The metal can be made more corrosion-resistance by exposing it to elevated temperatures. But even if you store or use the metal in room temperatures, it will still resist tarnishing. Other properties of titanium include paramagnetic or being weakly attracted to magnets and low electrical and thermal conductivity.
Why do people become allergic to metal body jewelry in the first place? The amount of nickel usually determines how safe and how allergen risk it is. The problem with nickel is that it is usually not bio-compatible. This causes problems when the jewelry metals is used or pierced through the skin. When buying body jewelry, you should therefore check the metal and nickel contents of the body ornaments.
Sterling silver, for example, is only .925% silver. The other percent is made up of other metals which can cause irritation, tarnishing when it comes in contact with air and body fluids. Gold, especially the higher grades like 24karat gold, contains less nickel than sterling silver.
However, the problem with gold and sterling silver is that they are soft. Both metals are susceptible to nicks and dents which can be breeding grounds for bacteria which in turn causes infections and allergic reactions.
Surgical stainless steel (SSS) is perhaps the most popular metal used for body jewelry. The metal is strong and has virtually flawless finish. Plus, allergic reactions are much less for SSS compared to silver and gold. However, SSS still does contain nickel and irritations from the use of the metal as body jewelry is possible especially if the person has a terribly low tolerance of nickel
The next best thing after SSS is Niobium. This metal is a little heavier than SSS but is also a little stronger. What is good about Niobium is that it is non-reactive. Most people are able to wear them as body jewelry with little or no problem at all.
The only problem that would arise is the higher costs of buying the metal. Still, Niobium is cheaper than Titanium and most people will choose Niobium as the middle ground between SSS and Titanium.
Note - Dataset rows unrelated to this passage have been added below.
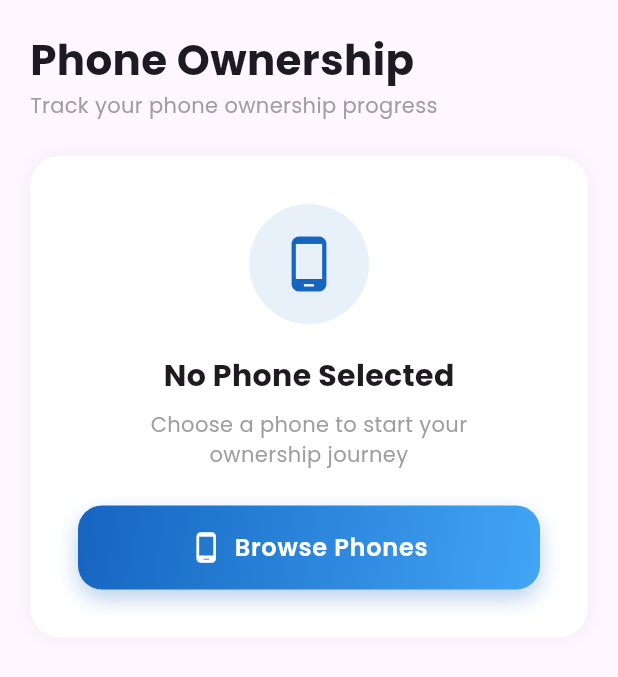
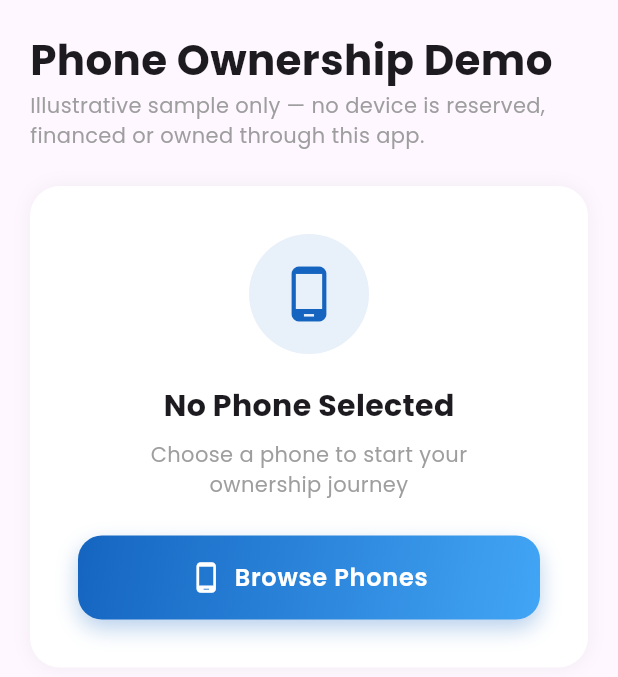
Before and after one commit to murithiian24-Avaru/Ian-Ndung-u-Muriithi, a Flutter app: the OwnershipScreen screen opened directly, on a phone screen of 412 x 824 dp. Shown: the top 677 px of the screen. Run offline on Flutter 3.47's test engine with Material 3 defaults, Android fonts, the phone set to English and light mode, and no system bars; our stand-ins replace flutter_animate, google_fonts, package_info_plus, percent_indicator, shared_preferences; accounts and stored records are empty; generated files the repository leaves out were written again; statements that could not run were skipped.

Commit message:
Remove misleading real ownership claims from demo screen

```diff
--- a/adlease/lib/screens/ownership/ownership_screen.dart
+++ b/adlease/lib/screens/ownership/ownership_screen.dart
@@ -22,14 +22,14 @@ class OwnershipScreen extends StatelessWidget {
             crossAxisAlignment: CrossAxisAlignment.start,
             children: [
               Text(
-                'Phone Ownership',
+                'Phone Ownership Demo',
                 style: GoogleFonts.poppins(
                   fontSize: 28,
                   fontWeight: FontWeight.bold,
                 ),
               ),
               Text(
-                'Track your phone ownership progress',
+                'Illustrative sample only — no device is reserved, financed or owned through this app.',
                 style: GoogleFonts.poppins(fontSize: 14, color: Colors.grey),
               ),
               const SizedBox(height: 24),
@@ -160,6 +160,11 @@ class OwnershipScreen extends StatelessWidget {
                   ),
                 ],
               ),
+              const SizedBox(height: 8),
+              const Text(
+                'DEMO ONLY — these figures do not represent payments, a financing agreement or legal ownership.',
+                style: TextStyle(fontSize: 12, color: Colors.grey),
+              ),
               const SizedBox(height: 24),
               LinearPercentIndicator(
                 lineHeight: 16,
@@ -199,7 +204,7 @@ class OwnershipScreen extends StatelessWidget {
                 children: [
                   Expanded(
                     child: _buildInfoCard(
-                      'Phone Value',
+                      'Sample phone value',
                       formatKsh(current.phonePrice, decimals: 0),
                       Icons.phone_android,
                       AdLeaseTheme.primaryBlue,
@@ -209,7 +214,7 @@ class OwnershipScreen extends StatelessWidget {
                   const SizedBox(width: 12),
                   Expanded(
                     child: _buildInfoCard(
-                      'Amount Paid',
+                      'Sample amount paid',
                       formatKsh(current.amountPaid),
                       Icons.payments,
                       AdLeaseTheme.successGreen,
@@ -239,7 +244,7 @@ class OwnershipScreen extends StatelessWidget {
                       ),
                       const SizedBox(width: 8),
                       Text(
-                        'Phone Owned! Congratulations!',
+                        'Demo progress complete — no purchase or ownership transferred',
                         style: GoogleFonts.poppins(
                           color: AdLeaseTheme.successGreen,
                           fontWeight: FontWeight.w600,
@@ -302,7 +307,7 @@ class OwnershipScreen extends StatelessWidget {
           crossAxisAlignment: CrossAxisAlignment.start,
           children: [
             Text(
-              'Completed Ownerships',
+              'Completed Demo Selections',
               style: GoogleFonts.poppins(
                 fontSize: 18,
                 fontWeight: FontWeight.w600,
```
Titanium is the hardest and highest grade of metal available which has almost no presence of nickel at all. The metal has less than .05% of Nickel. Scratches and dents will not occur on the surface of the metal because of its strength.